Cliff Hardy is the kind of man you would like to have in your repertoire of acquaintances. He’d be the one you’d go to when an issue of moral ambiguity arose, like when the people next door keep playing their music too loud and too late and ignore polite requests to desist but you are too worried about repercussions to complain to the police. Somehow, in a way you don’t really want to know, he would persuade them to stop. Indeed, they might even nod a faux friendly hello to you should you meet in the street or when you drop off the packages which the postie keeps leaving on your doorstep because he won’t set foot on their drive ever since he had a run-in with your neighbour’s Pitbull.

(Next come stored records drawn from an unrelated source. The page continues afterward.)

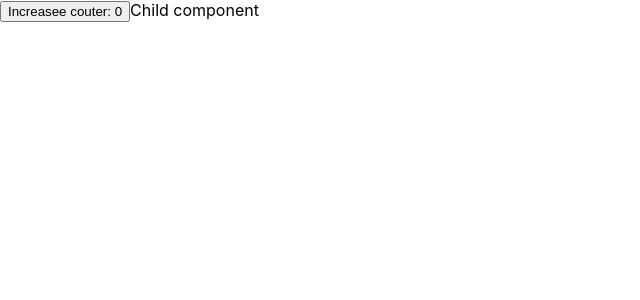
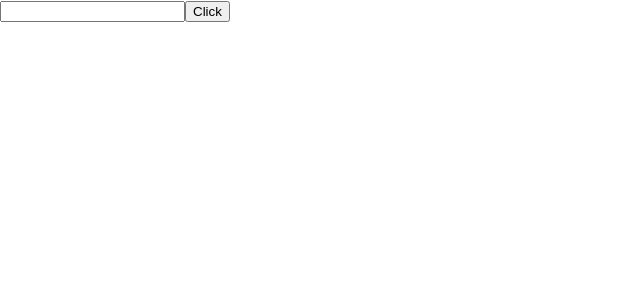
Before and after one commit to abbasmuttaqizaidi/job-hunt-2024, a React (Create React App) app: page / in a window 1280 px wide. Shown: the top 300 px of the page, without its empty margins (0-640 px from the left). Built offline with nearby package versions, Linux system fonts and the light colour scheme.

Commit message:
forwardRef code added

```diff
--- a/src/App.js
+++ b/src/App.js
@@ -1,3 +1,4 @@
+import { ForwardRefsWrapper } from "./forwardrefs/wrapper";
 import ReactDotMemo from "./reactDotMemo";
 import { UseCallBackDemo } from "./usecallback";
 import UseMemoExample from "./usememoExample";
@@ -9,7 +10,8 @@ function App() {
     <>
       {/* <UseMemoExample /> */}
       {/* <ReactDotMemo /> */}
-      <UseCallBackDemo />
+      {/* <UseCallBackDemo /> */}
+      <ForwardRefsWrapper />
     </>
   );
 }
--- /dev/null
+++ b/src/forwardrefs/index.jsx
@@ -0,0 +1,32 @@
+import { forwardRef, useImperativeHandle, useRef } from "react"
+
+export const ForwardRefsIndex = () => {
+    const inputrefParent = useRef(null);
+
+    const handleRef = () => {
+        inputrefParent.current.focusInput();
+    }
+
+    return (
+        <>
+            <Child ref={inputrefParent} />
+            <button onClick={() => {
+                handleRef()
+            }}>Click</button>
+        </>
+    )
+}
+
+export const Child = forwardRef((props, ref) => {
+
+    const inputrefChild = useRef(null);
+
+    useImperativeHandle(ref, () => ({
+        focusInput: () => {
+            inputrefChild.current.focus()
+        }
+    }))
+
+    return <input ref={inputrefChild} />
+
+})
--- /dev/null
+++ b/src/forwardrefs/wrapper.jsx
@@ -0,0 +1,7 @@
+import { ForwardRefsIndex } from "."
+
+export const ForwardRefsWrapper = () => {
+    return (
+        <ForwardRefsIndex />
+    )
+}
```
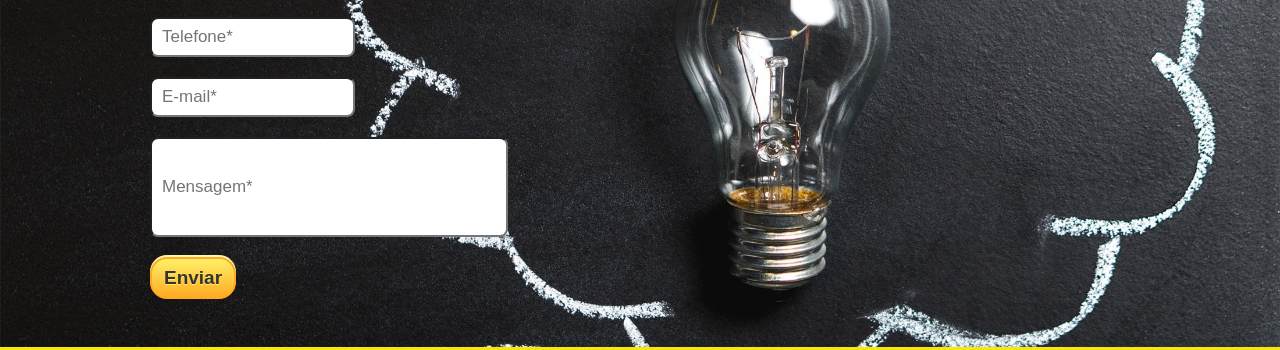
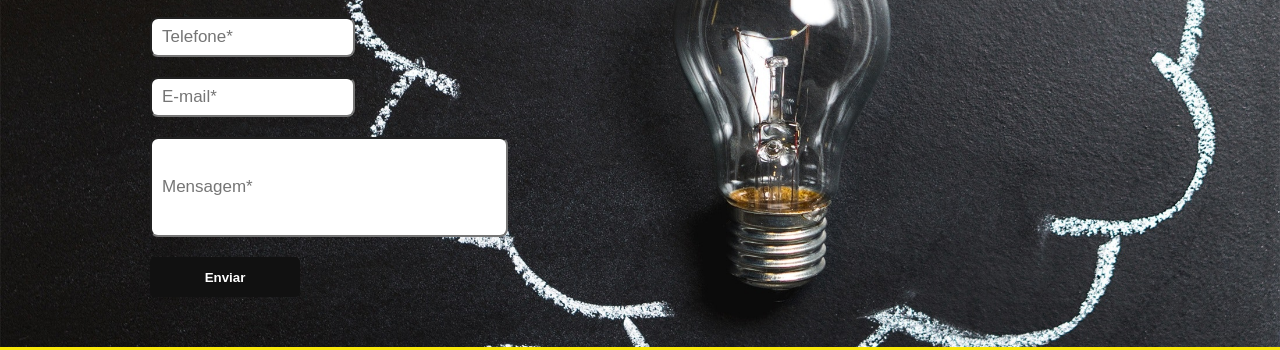
Before and after one commit to felipepereiradasilva1/Projeto-Luminous-v2, a plain HTML site: page site/index.html in a window 1280 px wide. Shown: the part 780-1130 px from the top of the page. Drawn offline with Linux system fonts and the light colour scheme.

Commit message:
padronizando o botao

```diff
--- a/site/css/style.css
+++ b/site/css/style.css
@@ -127,28 +127,19 @@ a.active, a:hover {
 }
 
 .botao {
-	box-shadow: 0px -2px 0px 0px #fff6af;
-	background:linear-gradient(to bottom, #ffec64 5%, #ffab23 100%);
-	background-color:#ffec64;
-	border-radius:17px;
-	border:2px solid #ffaa22;
-	display:inline-block;
-	cursor:pointer;
-	color:#333333;
-	font-family:Arial;
-	font-size:19px;
-	font-weight:bold;
-	padding:8px 12px;
-	text-decoration:none;
-    text-shadow:0px 1px 0px #ffee66;
+    background-color: #111111;
+    color: white;
+    border: none;
+    border-radius: 5px;
+    width: 150px;
+    height: 40px;
+    cursor: pointer;
+    font-weight: bold;
 }
 
-.botao:hover {
-	background:linear-gradient(to bottom, #ffab23 5%, #ffec64 100%);
-	background-color:#ffab23;
+.botao:hover ,.botao:active {
+    background-color: #363636;
+    color: yellow;
+    transition: .5s;
 }
-.botao:active {
-	position:relative;
-	top:1px;
-
 /* Final CSS Contato */
```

Hardy, Peter Corris’s Aussie iconic private eye, has returned in his 39th book, Silent Kill which was released just after we’d stopped welcoming in 2014. It’s been a lean period for Hardy work wise and he is persuaded to sign on for what seems an easy gig. He’s to be the bodyguard for Rory O’Hara, a former crusading journalist turned independent member of Parliament who, after acquiring considerable personal wealth, becomes what he called a “self-funded righter of society’s wrongs.” The problem is, not everyone shares O’Hara’s views on what constitutes a “wrong” and are prepared to use force to emphasise their point of view.
O’Hara has only just got out of hospital after a beating when he sets off on the tour, promising more revelations. But Hardy has underestimated the job, and he’s soon enmeshed in a death and a kidnapping. “That was the end of the Rory O’Hara tour and his high-visibility radical campaign.”
Not that he’s out of a job for long. He is hired by the brother of the murder victim to look into her death and Hardy discovers that everyone in O’Hara’s inner circle seems to have their own agenda and little is what it originally seemed. His investigations take him across the country from seedy Sydney pubs to a remote hideaway outside Darwin with a short side-trip to the buttoned-up bureaucracy of Canberra. His private life is as complicated as ever. Newly-reconciled with his daughter he has just seen his “live apart” girlfriend off to a new job in America. Will the investigation bring new romance?
Hardy shares that slightly morose, hang-dog demeanour and dishevelled appearance that make Ian Rankin’s Rebus and Martin Cruz Smith’s Arkady Renko so appealing as characters. And like Rebus and Renko, the police hierarchy may not approve of his methods but they respect his ability to achieve results and he’s never short of a helpful contact in the lower ranks. There’s something reassuringly old-fashioned about Corris’s style but the plot is nicely up-to-date including a rogue intelligence agent. Hardy fans will love Silent Kill and for those who haven’t yet read Corris’s books, Hardy’s the kind of guy you’ll be pleased to have around.
Silent Kill is published by Allen & Unwin.